● Exercise material:
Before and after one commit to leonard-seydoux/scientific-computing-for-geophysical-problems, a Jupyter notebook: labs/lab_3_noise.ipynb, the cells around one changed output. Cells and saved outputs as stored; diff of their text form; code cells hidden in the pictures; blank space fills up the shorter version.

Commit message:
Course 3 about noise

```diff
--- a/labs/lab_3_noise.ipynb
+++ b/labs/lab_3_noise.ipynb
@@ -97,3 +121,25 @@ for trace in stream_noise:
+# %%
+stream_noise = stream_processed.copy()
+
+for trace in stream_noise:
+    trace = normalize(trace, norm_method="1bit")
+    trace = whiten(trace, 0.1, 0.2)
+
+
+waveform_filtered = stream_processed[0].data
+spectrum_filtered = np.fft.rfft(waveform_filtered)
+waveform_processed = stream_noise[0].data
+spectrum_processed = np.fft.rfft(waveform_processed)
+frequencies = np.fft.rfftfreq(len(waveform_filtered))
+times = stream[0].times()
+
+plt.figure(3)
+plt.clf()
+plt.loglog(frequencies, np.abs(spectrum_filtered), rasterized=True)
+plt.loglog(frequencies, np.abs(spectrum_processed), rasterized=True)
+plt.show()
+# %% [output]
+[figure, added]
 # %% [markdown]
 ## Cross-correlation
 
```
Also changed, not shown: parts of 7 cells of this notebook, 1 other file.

---

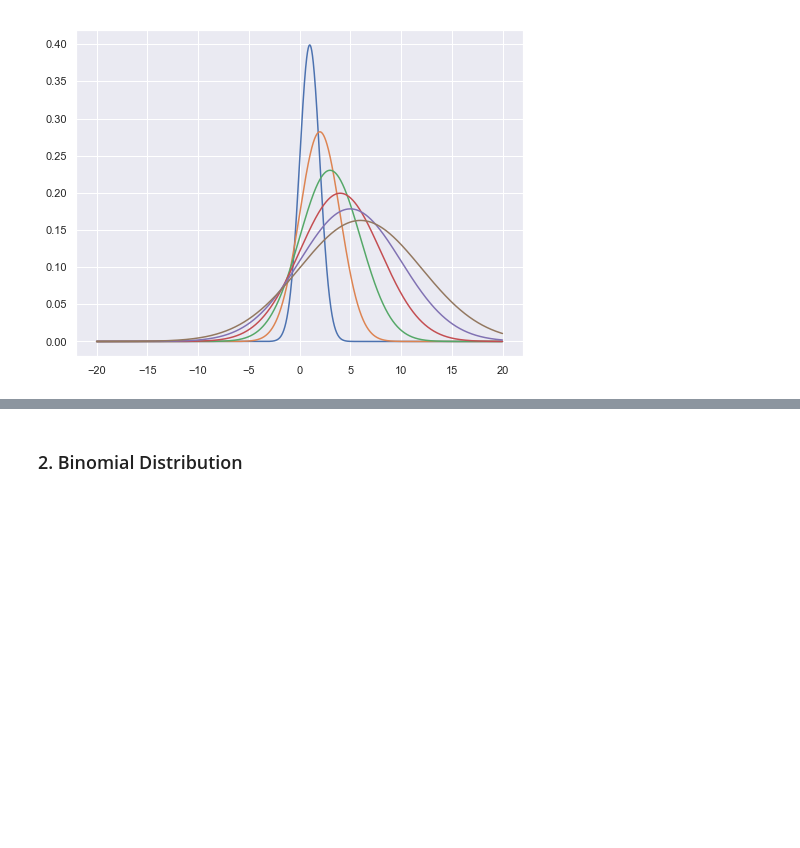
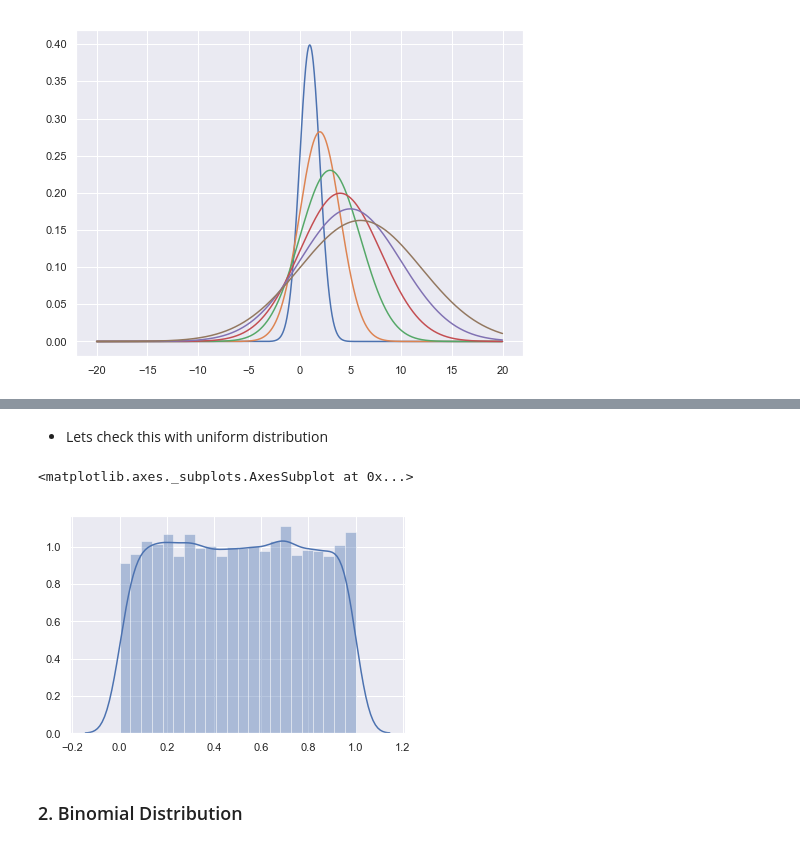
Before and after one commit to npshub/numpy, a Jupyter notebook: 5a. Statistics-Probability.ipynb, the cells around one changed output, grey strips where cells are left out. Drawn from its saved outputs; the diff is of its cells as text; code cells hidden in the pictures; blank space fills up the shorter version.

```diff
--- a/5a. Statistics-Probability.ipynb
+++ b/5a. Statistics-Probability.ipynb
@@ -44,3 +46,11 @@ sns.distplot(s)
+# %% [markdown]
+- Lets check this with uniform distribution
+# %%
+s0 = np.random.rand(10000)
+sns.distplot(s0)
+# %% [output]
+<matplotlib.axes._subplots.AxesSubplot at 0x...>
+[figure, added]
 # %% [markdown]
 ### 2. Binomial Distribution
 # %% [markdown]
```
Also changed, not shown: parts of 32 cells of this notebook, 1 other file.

==

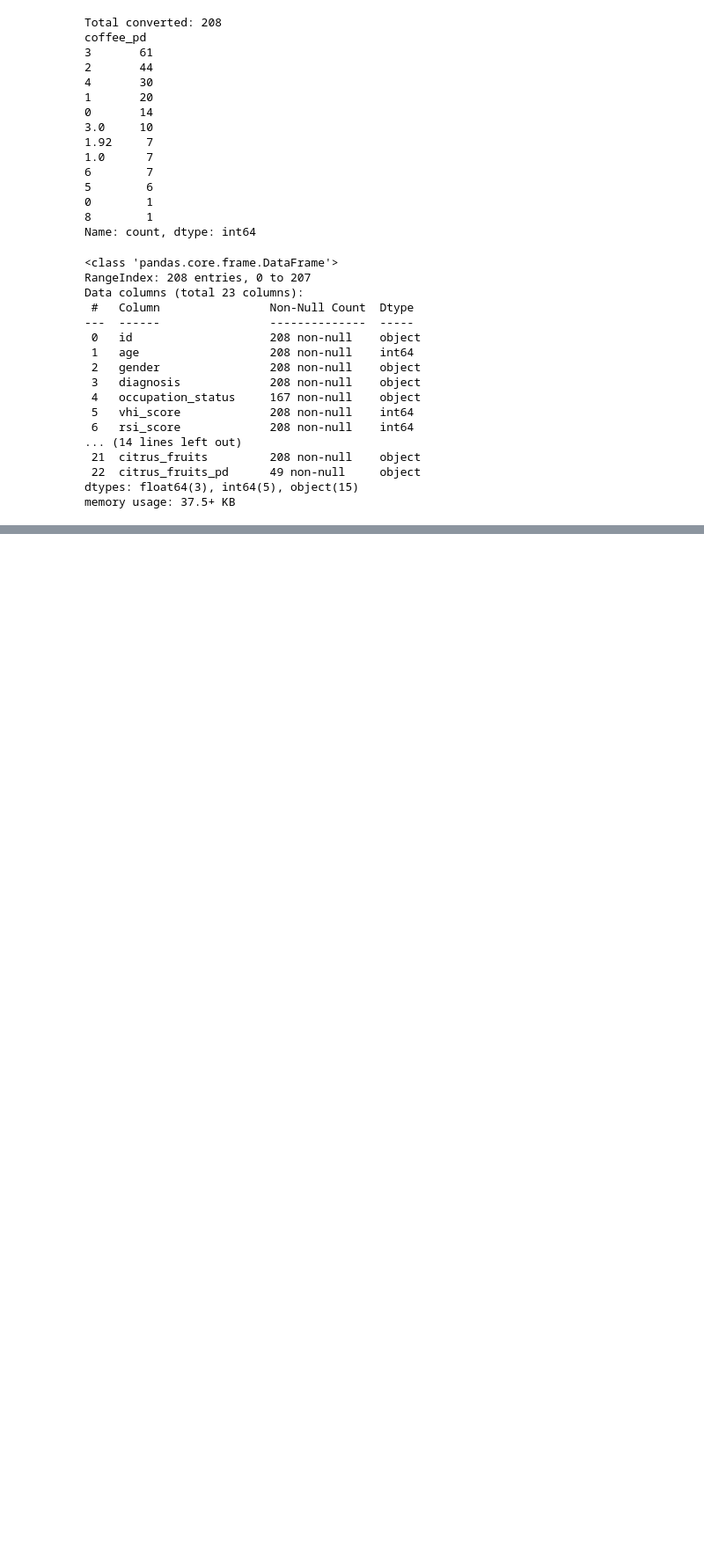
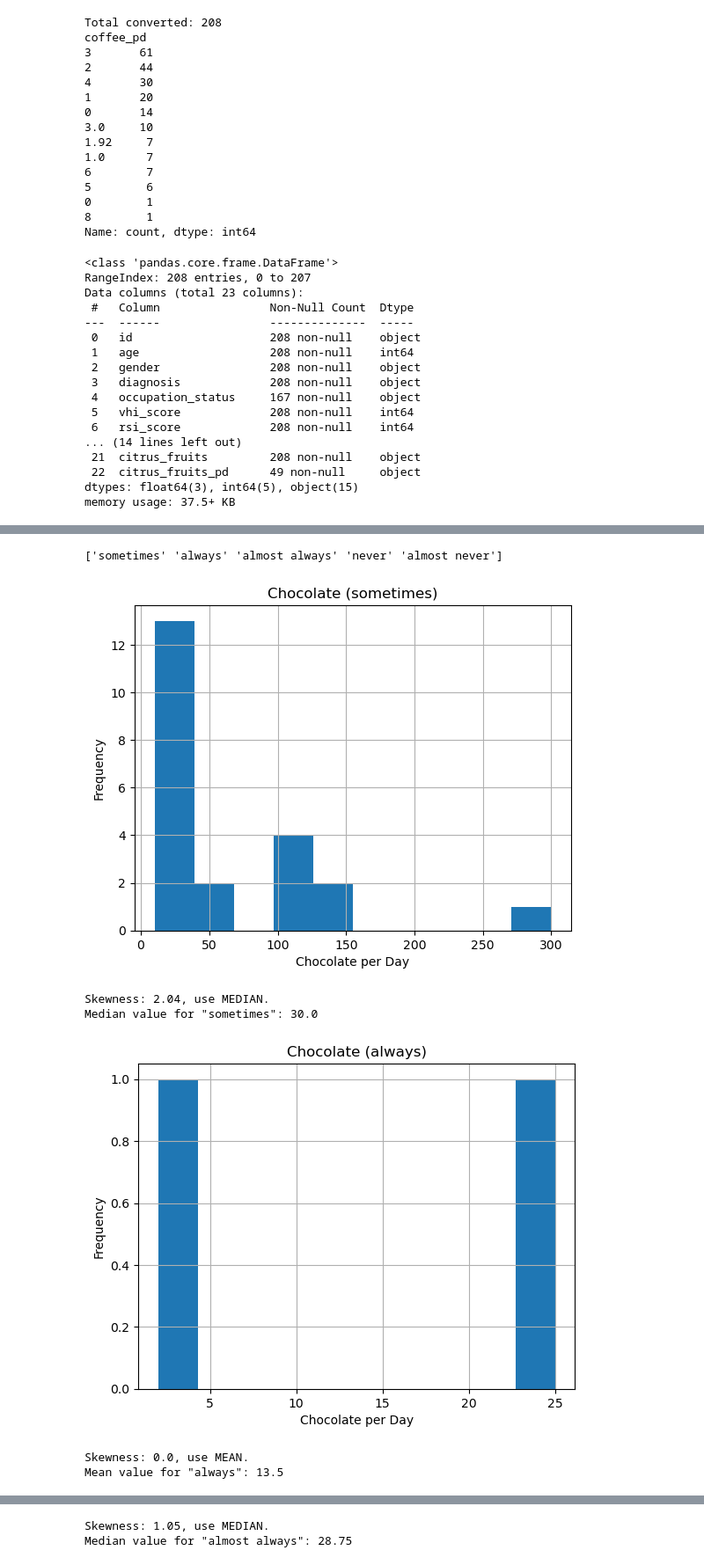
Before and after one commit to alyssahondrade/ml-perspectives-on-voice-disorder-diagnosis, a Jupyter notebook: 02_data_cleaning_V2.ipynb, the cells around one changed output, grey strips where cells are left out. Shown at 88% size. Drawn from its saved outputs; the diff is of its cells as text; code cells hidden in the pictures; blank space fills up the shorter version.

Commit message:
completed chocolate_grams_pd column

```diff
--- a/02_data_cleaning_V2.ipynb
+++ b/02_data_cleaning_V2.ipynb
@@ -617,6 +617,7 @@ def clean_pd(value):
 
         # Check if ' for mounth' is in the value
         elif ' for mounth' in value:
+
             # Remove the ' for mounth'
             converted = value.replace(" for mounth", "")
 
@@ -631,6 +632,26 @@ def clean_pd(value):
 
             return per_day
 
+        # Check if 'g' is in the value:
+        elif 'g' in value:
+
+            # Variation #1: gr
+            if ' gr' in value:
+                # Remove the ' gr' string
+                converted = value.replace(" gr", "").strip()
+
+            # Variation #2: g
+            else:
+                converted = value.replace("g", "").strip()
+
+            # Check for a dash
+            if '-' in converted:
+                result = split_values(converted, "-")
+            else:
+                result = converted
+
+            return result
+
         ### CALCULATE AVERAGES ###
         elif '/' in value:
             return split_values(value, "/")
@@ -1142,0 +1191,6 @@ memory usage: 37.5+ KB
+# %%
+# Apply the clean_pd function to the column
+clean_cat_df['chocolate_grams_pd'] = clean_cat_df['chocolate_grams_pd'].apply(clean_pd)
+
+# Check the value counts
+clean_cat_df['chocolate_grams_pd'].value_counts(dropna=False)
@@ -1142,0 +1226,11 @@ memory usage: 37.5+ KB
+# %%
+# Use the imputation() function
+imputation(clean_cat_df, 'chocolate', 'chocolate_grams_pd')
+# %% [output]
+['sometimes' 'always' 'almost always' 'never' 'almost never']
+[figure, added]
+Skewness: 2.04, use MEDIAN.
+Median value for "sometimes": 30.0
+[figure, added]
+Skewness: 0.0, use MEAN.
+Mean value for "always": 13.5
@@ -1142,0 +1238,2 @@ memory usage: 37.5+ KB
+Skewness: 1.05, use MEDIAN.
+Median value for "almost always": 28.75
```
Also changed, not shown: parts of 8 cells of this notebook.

● Task requirements:
Copy out each line of the listing that holds the word "this".

● Reply to the exercise:
Also changed, not shown: parts of 7 cells of this notebook, 1 other file.
+- Lets check this with uniform distribution
Also changed, not shown: parts of 32 cells of this notebook, 1 other file.
Also changed, not shown: parts of 8 cells of this notebook.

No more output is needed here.